DeBeers and the International Gemological Institute are worried about the effects of the film this holiday season. A new Web site opened by an industry group, diamondfacts.org, seeks to educate the masses about the current state of conflict diamonds, which are mined in war-torn nations and sold to finance violence.,The release of Blood Diamond has the diamond industry scared.
DeBeers and the International Gemological Institute are worried about the effects of the film this holiday season. A new Web site opened by an industry group, diamondfacts.org, seeks to educate the masses about the current state of conflict diamonds, which are mined in war-torn nations and sold to finance violence.
But concentrating on the movie's message about the diamond industry is irrelevant.
While narcissistic smuggler Danny Archer (Leonardo DiCaprio), loyal fisherman Solomon Vandy (Djimon Hounsou) and good-intentioned reporter Maddy Bowen (Jennifer Connelly) are pulled together by a diamond, focusing on the political message would not only deteriorate the film's historical significance, but also the terrific performances by the three lead characters.
Director Edward Zwick acknowledges that his primary concern was to make an entertaining and moving film that tells the truth about events that occurred in 1999. Any awareness raised is a nice side effect, but unintentional.
"It is my job as a filmmaker to tell the truth about events," Zwick said in a phone interview with Beacon. "It's not my job to promote [the diamond industry's] image through our filmmaking."
The film begins by diving right into action, and soon we see a clear pattern that continues throughout: moments of calm and quiet turn to sudden bursts of vicious violence in the civil war of Sierra Leone.
In the first 15 minutes, Vandy is ripped from his family and forced to sift for diamonds, Bowen tries to sexually charm information out of Archer, who gets caught smuggling diamonds over the border. Meanwhile, the world's leaders sit back and discuss the impact on conflict diamonds at a G8 conference.
When self-serving Archer learns that Vandy has found (and hidden) a rare pink diamond, Archer convinces Bowen he is not only trying to help Vandy find his family, but he can get her hard facts for her story. A three-way parasitic relationship is born, and thus begins the long journey through Africa's unpredictable terrain.
Archer's selfish and detestable character is a great complement to Vandy's devotion to his family and his sweet nature. At one point, Vandy asks Archer if he is married or has kids. Archer says he doesn't, and Vandy asks if that is what Archer plans on doing once he gets the diamond. Archer says probably not, and Vandy doesn't get it. As different as their motives and intentions are, each character's personality is equally as explosive. Both endure fits of rage, including an intense fist fight between the two.
Hounsou has the most electrifying performance, managing to make you scared, cry, sympathize and laugh through very few lines and many facial expressions. He puts his heart into a role that is made for him.
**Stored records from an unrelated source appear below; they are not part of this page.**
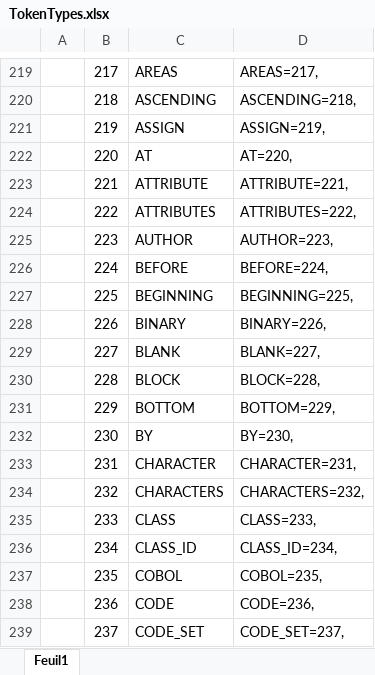
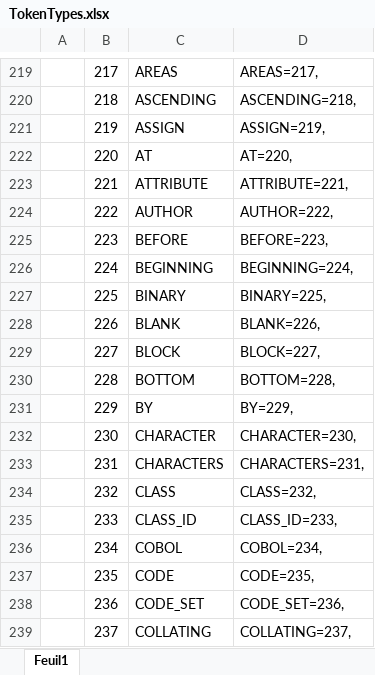
Before and after one commit to TypeCobolTeam/TypeCobol, an Excel workbook: TypeCobol.Grammar/Grammars/Cobol/TokenTypes.xlsx, sheet Feuil1, drawn as a sheet; only a part is shown, gaps mark what is left out; values as stored, in another font and other column widths than the file's, no borders; conditional formats not drawn; the diff covers the shown part only; the diff names each change by its address in the sheet, - before the commit and + after, or states it on an @@ line.

Commit message:
#578, remove ATTRIBUTES Token, add predicate for XMLGenerate context

```diff
--- a/TypeCobol.Grammar/Grammars/Cobol/TokenTypes.xlsx (sheet Feuil1)
+++ b/TypeCobol.Grammar/Grammars/Cobol/TokenTypes.xlsx (sheet Feuil1)
-C224: ATTRIBUTES
+C224: AUTHOR
-D224: ATTRIBUTES=222,
+D224: AUTHOR=222,
-C225: AUTHOR
+C225: BEFORE
-D225: AUTHOR=223,
+D225: BEFORE=223,
-C226: BEFORE
+C226: BEGINNING
-D226: BEFORE=224,
+D226: BEGINNING=224,
-C227: BEGINNING
+C227: BINARY
-D227: BEGINNING=225,
+D227: BINARY=225,
-C228: BINARY
+C228: BLANK
-D228: BINARY=226,
+D228: BLANK=226,
-C229: BLANK
+C229: BLOCK
-D229: BLANK=227,
+D229: BLOCK=227,
-C230: BLOCK
+C230: BOTTOM
-D230: BLOCK=228,
+D230: BOTTOM=228,
-C231: BOTTOM
+C231: BY
-D231: BOTTOM=229,
+D231: BY=229,
-C232: BY
+C232: CHARACTER
-D232: BY=230,
+D232: CHARACTER=230,
-C233: CHARACTER
+C233: CHARACTERS
-D233: CHARACTER=231,
+D233: CHARACTERS=231,
-C234: CHARACTERS
+C234: CLASS
-D234: CHARACTERS=232,
+D234: CLASS=232,
-C235: CLASS
+C235: CLASS_ID
-D235: CLASS=233,
+D235: CLASS_ID=233,
-C236: CLASS_ID
+C236: COBOL
-D236: CLASS_ID=234,
+D236: COBOL=234,
-C237: COBOL
+C237: CODE
-D237: COBOL=235,
+D237: CODE=235,
-C238: CODE
+C238: CODE_SET
-D238: CODE=236,
+D238: CODE_SET=236,
-C239: CODE_SET
+C239: COLLATING
-D239: CODE_SET=237,
+D239: COLLATING=237,
```
Also changed, not shown: 4 added rows and 440 edited cells elsewhere in this sheet, 5 other files.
Bowen and Archer's relationship arises more from desperation than romance. The tension between the two matches the movie's overall anxiety. At moments, it seems a bit strained, but the main idea is clear: the "love" story is not the predominant interest here.
One of the film's more poignant moments is when Vandy's beloved and only son Dia is taken by soldiers and brainwashed into becoming a loyal rebel. Watching a nine-year-old shoot mothers and children is horrifying, and Zwick does a great job making the sweet and intelligent. It's these types of scenes that stick with you: a truck pulling along a dead body, rebels partying amongst the dead and pouring liquor over them, an entire country compacted into one refugee camp, all giving very vivid images of a life Americans aren't familiar with.
Ten years ago when these events were actually happening, DiCaprio was charming us with his boyish looks and charismatic roles. In probably the most unlikable character he has portrayed in his career, it is clear to see how far he has come along.
"Playing a character that is so opportunistic and narcissistic, I didn't agree with so many of the character's choices, and that's a hard role to play, especially when you are in Africa and can actually see the effects," he said in a phone interview with The Beacon.
The complexity, selfishness, and anger are sides we haven't seen in him-at least not all at once. Focusing only on his performance in this film is impossible. He is clearly part of a tandem with Hounsou, and much more enjoyable to watch when he is in a scene with either him or Connelly.
As for the unintentional political message-well, you may not rush out to buy a diamond any time soon.